"We had therapy dogs at school today. They were so fluffy," the 4th graders said.
The consensus of the children 13News Now spoke to walking out of class was that they missed their classmates and were bored during their three weeks at home. The McBride sisters say they were happy to be practicing math and reading books again.
They also said they had to go through the metal detectors, but they weren't as scary as they thought they would be.
Parent Samuel Sam said the last three weeks have been a whirlwind.
"It’s been a little different. I’ll say scary because you don’t know what’s happening or how to proceed from here."
Despite his reservations, he took his 1st-grade daughter back to class.
"I know the school is probably gonna overcompensate for everything that happened. Spoil them, take them out, give them the little stuff, but I just hope all in all she still has fun and comes home and is still happy," he said.
Suzanne Turner picked up her kindergartener Monday afternoon and said she thinks the day went well, despite her nerves dropping him off.
"He had a good day today. It was a normal day. He seems okay," said Turner.
After the shooting, the Newport News School Board announced 90 new metal detectors will be installed division-wide. Students also left Richneck with clear backpacks on Monday.
Turner said that made her feel better.
"I’m angry it wasn’t done sooner, but you know, it’s being done now. At least, that’s good. I don’t have any issue with the security, metal detectors, nothing. Whatever is gonna keep us safe."
Newport News Police Chief Steve Drew said they have wrapped up interviews with students and staff and are preparing to present that information to the Commonwealth’s Attorney.
He said moving forward, communication is key.
"If something’s going on at the schools that may spill back into the community or the neighborhood or something is going on that we need to know about at the school.

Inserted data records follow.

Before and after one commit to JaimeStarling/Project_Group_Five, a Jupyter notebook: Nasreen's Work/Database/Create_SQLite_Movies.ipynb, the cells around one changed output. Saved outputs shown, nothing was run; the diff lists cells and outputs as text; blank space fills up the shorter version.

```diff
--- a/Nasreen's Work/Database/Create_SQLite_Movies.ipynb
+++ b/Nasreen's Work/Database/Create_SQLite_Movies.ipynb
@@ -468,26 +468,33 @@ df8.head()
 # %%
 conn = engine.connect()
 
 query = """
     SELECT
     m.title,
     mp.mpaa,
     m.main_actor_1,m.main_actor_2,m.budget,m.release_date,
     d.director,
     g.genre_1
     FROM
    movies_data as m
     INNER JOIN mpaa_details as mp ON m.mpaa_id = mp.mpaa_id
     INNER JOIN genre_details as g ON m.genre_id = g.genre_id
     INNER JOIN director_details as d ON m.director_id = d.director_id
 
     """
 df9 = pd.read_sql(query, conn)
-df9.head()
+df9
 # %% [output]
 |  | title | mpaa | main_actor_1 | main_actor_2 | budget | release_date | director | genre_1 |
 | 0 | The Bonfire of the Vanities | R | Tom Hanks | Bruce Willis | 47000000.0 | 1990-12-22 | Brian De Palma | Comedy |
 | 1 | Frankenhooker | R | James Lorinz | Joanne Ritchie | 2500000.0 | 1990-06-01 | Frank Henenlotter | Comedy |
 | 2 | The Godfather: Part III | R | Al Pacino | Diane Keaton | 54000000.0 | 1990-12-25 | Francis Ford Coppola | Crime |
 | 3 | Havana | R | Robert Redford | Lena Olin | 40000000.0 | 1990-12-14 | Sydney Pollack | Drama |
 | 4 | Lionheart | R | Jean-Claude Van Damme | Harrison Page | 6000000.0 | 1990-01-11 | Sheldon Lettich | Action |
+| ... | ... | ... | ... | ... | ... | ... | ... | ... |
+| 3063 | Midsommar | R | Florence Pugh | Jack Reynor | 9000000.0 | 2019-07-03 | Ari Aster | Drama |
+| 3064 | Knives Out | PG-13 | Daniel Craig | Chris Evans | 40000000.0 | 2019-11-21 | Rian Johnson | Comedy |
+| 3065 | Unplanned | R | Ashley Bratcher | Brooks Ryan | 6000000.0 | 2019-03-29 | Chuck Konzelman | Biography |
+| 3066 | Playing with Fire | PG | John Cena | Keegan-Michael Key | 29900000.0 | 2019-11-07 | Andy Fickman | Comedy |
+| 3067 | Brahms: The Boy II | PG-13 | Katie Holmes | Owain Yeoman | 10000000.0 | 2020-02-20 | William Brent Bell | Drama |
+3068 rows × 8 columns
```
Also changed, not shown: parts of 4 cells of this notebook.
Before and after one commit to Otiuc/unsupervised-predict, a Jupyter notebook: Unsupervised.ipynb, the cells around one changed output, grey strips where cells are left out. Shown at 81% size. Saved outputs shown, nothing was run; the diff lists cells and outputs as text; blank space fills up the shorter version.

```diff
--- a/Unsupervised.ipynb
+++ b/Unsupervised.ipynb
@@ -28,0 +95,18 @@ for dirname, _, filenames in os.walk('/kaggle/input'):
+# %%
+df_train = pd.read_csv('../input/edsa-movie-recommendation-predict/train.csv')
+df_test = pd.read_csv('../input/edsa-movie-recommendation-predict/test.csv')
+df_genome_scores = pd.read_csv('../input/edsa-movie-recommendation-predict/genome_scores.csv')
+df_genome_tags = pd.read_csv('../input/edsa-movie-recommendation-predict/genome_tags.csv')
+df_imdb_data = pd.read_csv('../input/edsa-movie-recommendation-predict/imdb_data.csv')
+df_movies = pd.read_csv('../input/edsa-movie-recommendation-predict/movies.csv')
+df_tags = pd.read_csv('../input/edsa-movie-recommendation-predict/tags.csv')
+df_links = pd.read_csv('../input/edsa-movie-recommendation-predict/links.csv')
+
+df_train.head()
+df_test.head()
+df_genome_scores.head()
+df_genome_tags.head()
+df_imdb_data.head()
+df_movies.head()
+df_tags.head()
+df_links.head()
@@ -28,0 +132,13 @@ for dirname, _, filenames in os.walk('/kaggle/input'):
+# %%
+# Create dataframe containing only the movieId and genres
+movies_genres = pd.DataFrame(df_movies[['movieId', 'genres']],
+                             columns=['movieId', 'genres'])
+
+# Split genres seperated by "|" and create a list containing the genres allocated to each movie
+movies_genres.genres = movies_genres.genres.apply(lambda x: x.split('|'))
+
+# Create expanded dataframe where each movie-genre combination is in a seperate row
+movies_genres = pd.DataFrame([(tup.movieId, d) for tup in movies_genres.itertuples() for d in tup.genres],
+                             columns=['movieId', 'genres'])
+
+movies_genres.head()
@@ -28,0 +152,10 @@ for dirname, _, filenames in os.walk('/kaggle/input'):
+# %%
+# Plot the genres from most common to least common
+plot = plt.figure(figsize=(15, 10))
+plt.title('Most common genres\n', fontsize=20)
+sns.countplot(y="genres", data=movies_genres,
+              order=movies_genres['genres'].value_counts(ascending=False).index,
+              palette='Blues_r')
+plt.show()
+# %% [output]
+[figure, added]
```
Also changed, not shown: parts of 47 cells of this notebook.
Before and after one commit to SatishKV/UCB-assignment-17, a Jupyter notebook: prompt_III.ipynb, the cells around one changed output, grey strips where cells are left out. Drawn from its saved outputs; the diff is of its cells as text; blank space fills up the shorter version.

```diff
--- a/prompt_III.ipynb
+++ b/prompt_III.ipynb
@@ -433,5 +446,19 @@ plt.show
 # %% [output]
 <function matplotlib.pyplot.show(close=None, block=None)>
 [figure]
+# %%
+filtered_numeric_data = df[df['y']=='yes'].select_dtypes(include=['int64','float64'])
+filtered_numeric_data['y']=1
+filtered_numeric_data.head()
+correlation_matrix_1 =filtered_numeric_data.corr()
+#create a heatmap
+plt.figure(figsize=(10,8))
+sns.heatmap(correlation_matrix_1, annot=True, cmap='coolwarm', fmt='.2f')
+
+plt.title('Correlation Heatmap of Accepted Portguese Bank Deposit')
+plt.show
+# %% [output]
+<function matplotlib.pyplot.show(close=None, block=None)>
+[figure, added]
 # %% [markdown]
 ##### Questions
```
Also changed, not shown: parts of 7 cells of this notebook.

I actually think I have a meeting coming up on Friday with the Superintendent just to open up those lines of communication," he said.
Many of the parents we spoke to said their children are so young that what happened in that classroom still hasn’t fully hit them yet.
So, it's important to note that licensed therapists and social workers are still at the school for students, staff, and parents. No appointment is needed.
There is also a new tip line for Newport News staff members.
Newport News Education Association President James Graves created it because of an “overwhelming” number of issues being underreported within the division.
He said he created it for NNPS employees so he can fully understand concerns before addressing administrators about any issues. It’s completely confidential.
If you have a concern, send it to NNEA.NewportNews@gmail.com.